Data under study below:
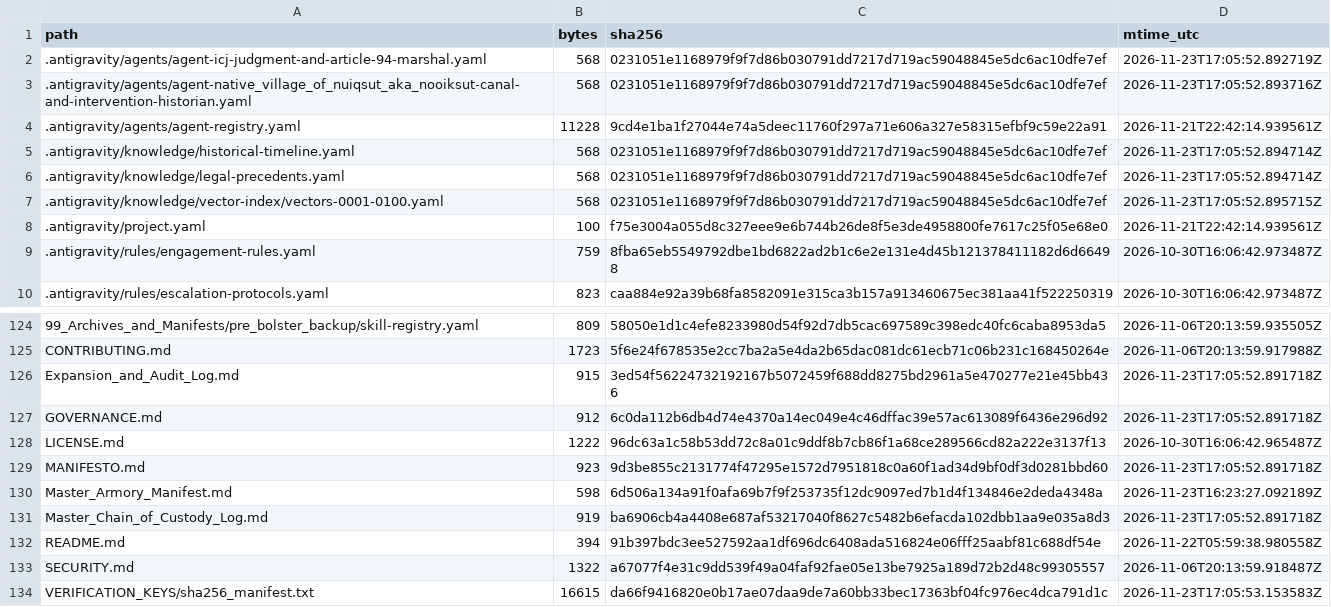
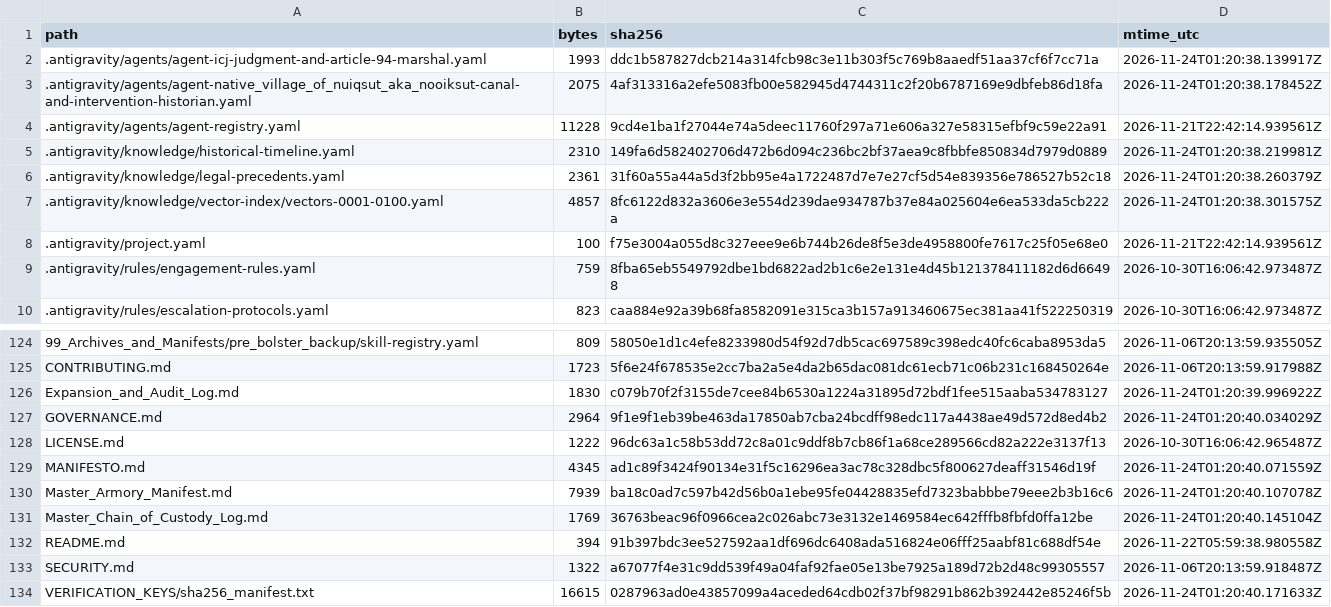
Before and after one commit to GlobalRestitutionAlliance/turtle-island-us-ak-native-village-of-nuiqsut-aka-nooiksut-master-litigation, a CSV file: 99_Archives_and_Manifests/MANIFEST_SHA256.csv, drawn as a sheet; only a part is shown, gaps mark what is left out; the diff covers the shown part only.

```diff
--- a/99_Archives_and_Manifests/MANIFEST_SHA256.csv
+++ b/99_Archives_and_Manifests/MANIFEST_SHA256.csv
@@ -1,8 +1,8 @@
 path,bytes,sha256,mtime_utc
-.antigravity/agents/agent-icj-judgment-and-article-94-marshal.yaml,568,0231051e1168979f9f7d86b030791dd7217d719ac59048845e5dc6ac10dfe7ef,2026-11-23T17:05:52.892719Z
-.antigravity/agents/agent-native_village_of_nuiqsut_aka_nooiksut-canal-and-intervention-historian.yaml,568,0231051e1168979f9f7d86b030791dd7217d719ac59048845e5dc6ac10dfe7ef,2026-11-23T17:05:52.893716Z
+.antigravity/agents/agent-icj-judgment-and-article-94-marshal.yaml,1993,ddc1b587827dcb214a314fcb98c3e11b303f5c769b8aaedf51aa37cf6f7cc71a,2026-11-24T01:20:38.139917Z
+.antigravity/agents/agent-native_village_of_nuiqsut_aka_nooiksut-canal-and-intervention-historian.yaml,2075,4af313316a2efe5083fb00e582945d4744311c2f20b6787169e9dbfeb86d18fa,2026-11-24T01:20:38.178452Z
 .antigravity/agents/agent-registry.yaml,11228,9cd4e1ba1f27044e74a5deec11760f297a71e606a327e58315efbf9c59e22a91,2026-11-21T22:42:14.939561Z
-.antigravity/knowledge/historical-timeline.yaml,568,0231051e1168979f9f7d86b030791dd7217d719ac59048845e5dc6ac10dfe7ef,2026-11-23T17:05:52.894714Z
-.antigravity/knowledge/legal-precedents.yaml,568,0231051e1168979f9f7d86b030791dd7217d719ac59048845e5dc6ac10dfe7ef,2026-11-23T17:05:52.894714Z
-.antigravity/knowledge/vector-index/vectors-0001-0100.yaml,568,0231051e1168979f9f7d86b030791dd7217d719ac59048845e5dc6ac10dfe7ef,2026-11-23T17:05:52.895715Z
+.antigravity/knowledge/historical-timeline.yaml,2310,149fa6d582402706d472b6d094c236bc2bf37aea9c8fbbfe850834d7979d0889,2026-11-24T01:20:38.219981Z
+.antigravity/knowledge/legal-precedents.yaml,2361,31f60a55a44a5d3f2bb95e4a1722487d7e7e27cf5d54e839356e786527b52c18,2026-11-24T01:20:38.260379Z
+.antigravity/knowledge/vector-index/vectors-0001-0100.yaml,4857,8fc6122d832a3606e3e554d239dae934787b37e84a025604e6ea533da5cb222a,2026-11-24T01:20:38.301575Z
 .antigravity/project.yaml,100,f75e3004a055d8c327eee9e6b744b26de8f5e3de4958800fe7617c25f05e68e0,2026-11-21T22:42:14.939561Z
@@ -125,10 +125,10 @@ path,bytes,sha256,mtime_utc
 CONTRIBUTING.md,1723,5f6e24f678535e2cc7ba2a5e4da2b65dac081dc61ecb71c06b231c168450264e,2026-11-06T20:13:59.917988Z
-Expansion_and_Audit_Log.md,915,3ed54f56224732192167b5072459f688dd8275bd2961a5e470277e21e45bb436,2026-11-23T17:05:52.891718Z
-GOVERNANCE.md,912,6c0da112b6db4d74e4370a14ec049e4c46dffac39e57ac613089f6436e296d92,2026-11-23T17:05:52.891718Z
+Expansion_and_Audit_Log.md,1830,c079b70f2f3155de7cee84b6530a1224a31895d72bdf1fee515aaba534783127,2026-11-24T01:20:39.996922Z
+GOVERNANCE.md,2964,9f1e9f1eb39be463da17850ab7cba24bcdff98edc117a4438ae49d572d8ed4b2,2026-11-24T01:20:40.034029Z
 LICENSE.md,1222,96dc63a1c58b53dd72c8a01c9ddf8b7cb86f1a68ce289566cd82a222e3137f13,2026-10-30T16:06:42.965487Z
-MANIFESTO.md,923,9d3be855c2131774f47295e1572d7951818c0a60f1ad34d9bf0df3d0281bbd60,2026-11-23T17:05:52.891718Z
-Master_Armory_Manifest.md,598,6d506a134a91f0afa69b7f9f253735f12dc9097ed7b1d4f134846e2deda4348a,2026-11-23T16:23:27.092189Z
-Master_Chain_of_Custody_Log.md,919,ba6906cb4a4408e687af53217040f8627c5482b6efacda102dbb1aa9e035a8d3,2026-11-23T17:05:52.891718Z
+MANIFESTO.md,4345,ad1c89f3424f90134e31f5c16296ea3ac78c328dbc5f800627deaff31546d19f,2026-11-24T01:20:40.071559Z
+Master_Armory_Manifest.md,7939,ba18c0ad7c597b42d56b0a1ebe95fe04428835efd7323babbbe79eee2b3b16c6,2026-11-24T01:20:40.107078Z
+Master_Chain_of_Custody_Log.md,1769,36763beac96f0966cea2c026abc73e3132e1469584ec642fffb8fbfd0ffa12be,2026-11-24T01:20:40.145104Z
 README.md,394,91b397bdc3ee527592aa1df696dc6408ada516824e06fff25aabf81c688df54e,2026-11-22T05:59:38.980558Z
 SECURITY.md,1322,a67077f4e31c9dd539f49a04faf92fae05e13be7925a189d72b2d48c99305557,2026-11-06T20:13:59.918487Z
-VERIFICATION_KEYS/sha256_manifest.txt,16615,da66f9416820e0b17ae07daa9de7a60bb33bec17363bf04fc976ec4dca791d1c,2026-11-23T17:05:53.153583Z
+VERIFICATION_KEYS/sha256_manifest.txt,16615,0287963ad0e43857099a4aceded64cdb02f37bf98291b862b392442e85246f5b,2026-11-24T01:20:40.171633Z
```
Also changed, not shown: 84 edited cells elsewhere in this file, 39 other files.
End of Data under study.
_Your assignment_
When a line of the material holds "knowledge", count it once, and then give the final number alone.

_Solved exercise_
6